» **Excerpts from a dataset**
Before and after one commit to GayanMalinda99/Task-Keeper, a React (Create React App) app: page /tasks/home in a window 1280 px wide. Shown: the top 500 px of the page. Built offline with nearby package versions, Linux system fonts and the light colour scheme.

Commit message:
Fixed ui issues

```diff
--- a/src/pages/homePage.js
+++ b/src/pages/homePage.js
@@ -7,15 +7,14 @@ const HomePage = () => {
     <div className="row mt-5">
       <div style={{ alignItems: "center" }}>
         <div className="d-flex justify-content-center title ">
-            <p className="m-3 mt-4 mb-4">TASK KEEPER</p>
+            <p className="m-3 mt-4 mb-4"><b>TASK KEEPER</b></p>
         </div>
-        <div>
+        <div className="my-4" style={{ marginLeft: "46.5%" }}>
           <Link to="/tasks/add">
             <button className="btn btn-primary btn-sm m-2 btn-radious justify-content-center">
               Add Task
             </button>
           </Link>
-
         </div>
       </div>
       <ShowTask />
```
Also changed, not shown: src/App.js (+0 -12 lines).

==

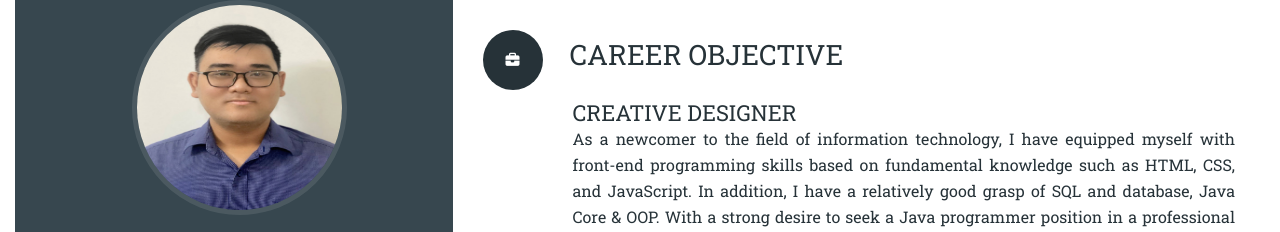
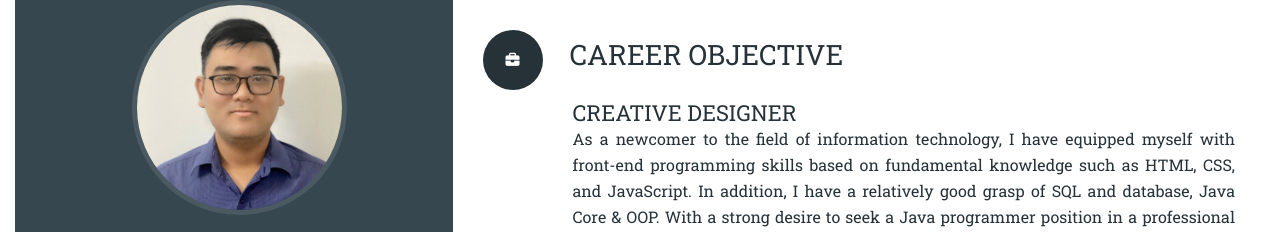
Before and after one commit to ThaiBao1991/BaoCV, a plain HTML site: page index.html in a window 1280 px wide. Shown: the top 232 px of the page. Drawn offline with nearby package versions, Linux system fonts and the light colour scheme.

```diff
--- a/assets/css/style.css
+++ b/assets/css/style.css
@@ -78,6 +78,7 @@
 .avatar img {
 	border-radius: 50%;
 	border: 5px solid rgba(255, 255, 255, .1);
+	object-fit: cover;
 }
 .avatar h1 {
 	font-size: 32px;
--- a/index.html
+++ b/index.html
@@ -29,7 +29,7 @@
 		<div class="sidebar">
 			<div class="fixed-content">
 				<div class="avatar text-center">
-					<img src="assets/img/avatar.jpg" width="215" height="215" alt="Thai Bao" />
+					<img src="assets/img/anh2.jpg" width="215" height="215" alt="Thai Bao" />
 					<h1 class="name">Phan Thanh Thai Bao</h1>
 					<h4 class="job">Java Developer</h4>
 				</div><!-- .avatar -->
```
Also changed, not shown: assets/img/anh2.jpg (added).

» **Problem statement**
Go through the entries and copy every line with "center".

» **Expected answer**
       <div style={{ alignItems: "center" }}>
         <div className="d-flex justify-content-center title ">
             <button className="btn btn-primary btn-sm m-2 btn-radious justify-content-center">
 				<div class="avatar text-center">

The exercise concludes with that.